### Extracted records
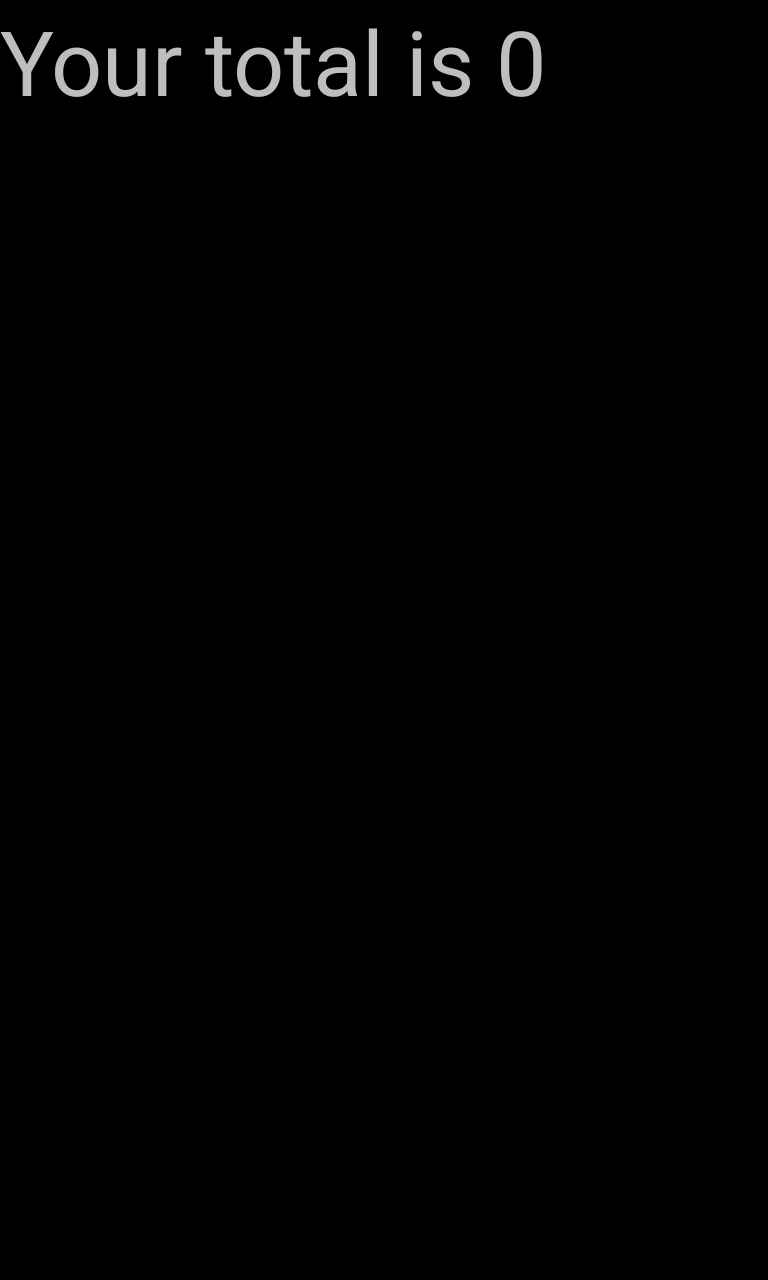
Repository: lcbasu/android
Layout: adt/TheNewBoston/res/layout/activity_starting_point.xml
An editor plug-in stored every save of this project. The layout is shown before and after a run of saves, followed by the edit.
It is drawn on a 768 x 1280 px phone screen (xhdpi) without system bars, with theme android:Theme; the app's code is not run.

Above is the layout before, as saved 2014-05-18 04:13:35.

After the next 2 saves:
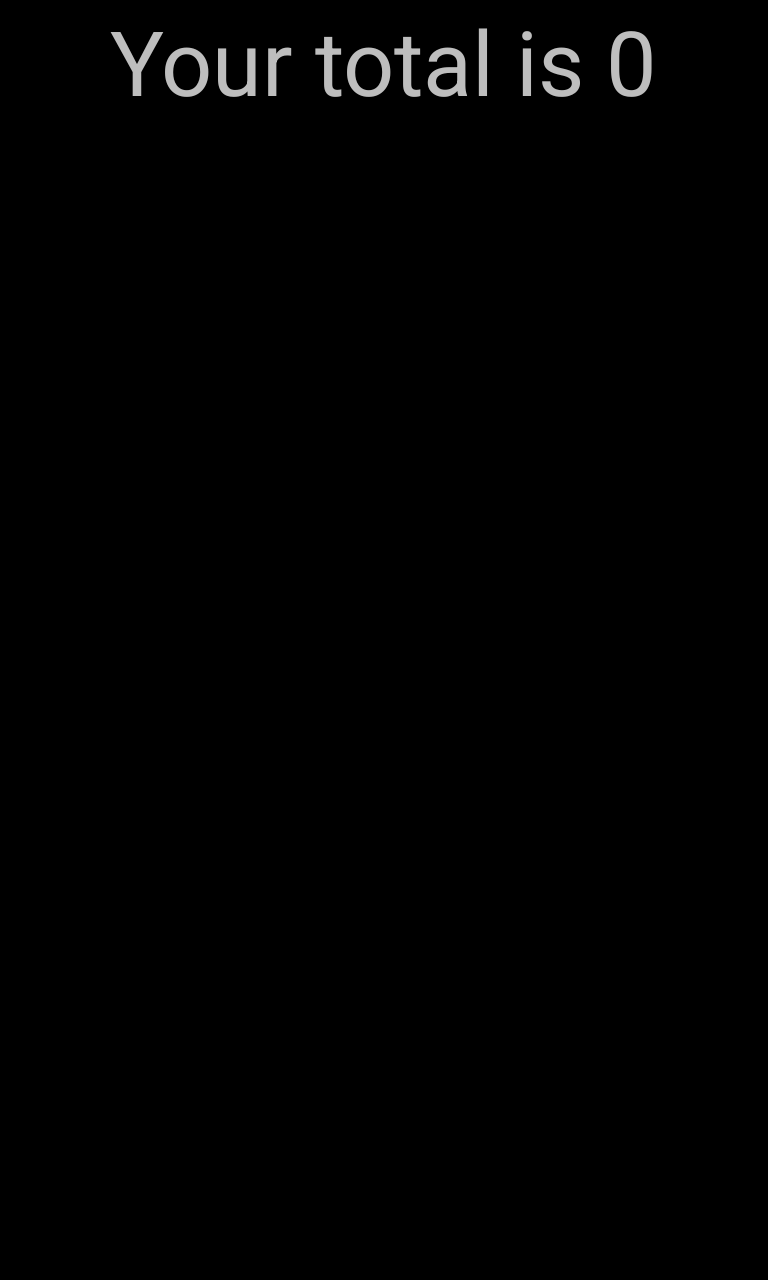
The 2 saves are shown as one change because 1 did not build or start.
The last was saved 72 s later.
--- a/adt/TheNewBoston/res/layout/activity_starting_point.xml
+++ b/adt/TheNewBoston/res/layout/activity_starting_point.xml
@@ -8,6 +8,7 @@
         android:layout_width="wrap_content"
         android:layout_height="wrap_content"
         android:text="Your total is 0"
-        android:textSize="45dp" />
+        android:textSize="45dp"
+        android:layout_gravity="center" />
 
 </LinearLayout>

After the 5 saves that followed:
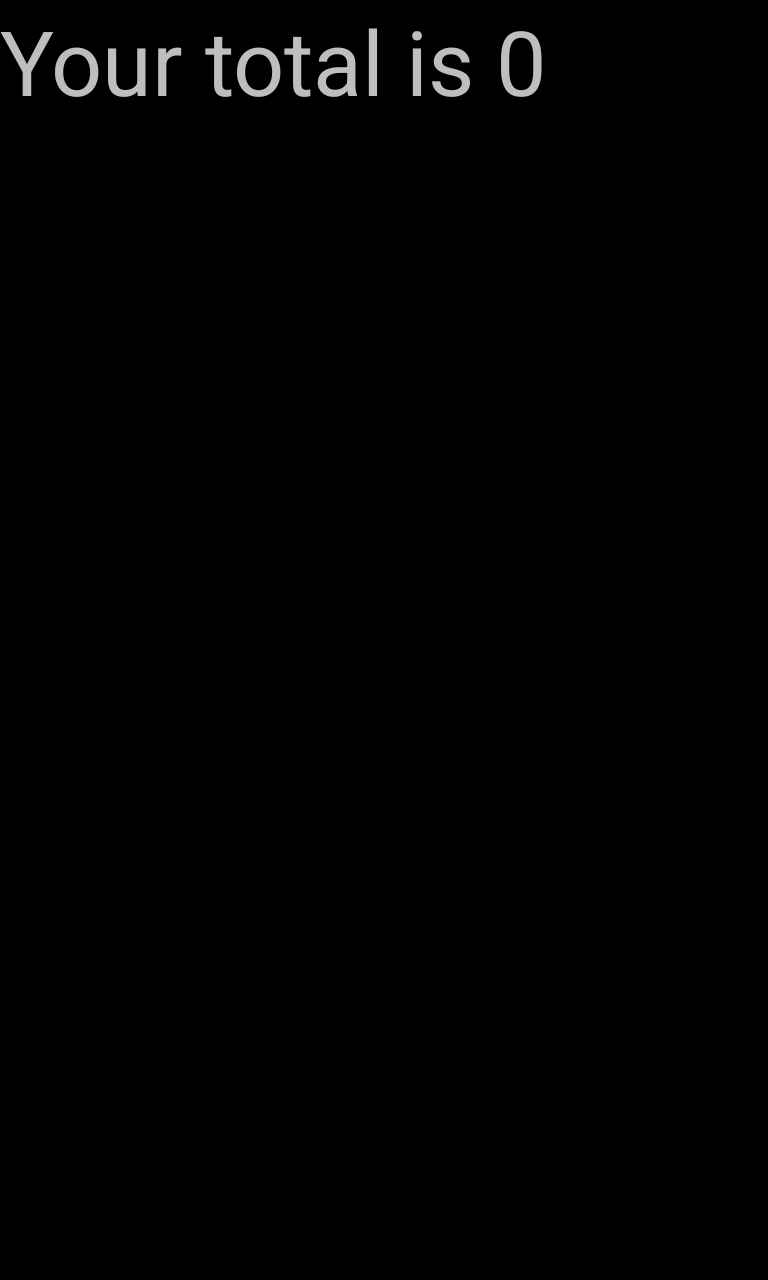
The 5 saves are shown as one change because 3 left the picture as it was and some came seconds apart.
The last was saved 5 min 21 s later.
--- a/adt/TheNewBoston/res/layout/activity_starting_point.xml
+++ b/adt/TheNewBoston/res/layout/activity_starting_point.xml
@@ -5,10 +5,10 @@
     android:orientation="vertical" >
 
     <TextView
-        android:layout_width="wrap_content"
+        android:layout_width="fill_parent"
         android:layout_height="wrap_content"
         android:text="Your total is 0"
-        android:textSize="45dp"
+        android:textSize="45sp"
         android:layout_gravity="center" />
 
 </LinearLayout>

### Assigned task
Every line above that includes the word "later" must appear in the answer.

### Output for this task
The last was saved 72 s later.
The last was saved 5 min 21 s later.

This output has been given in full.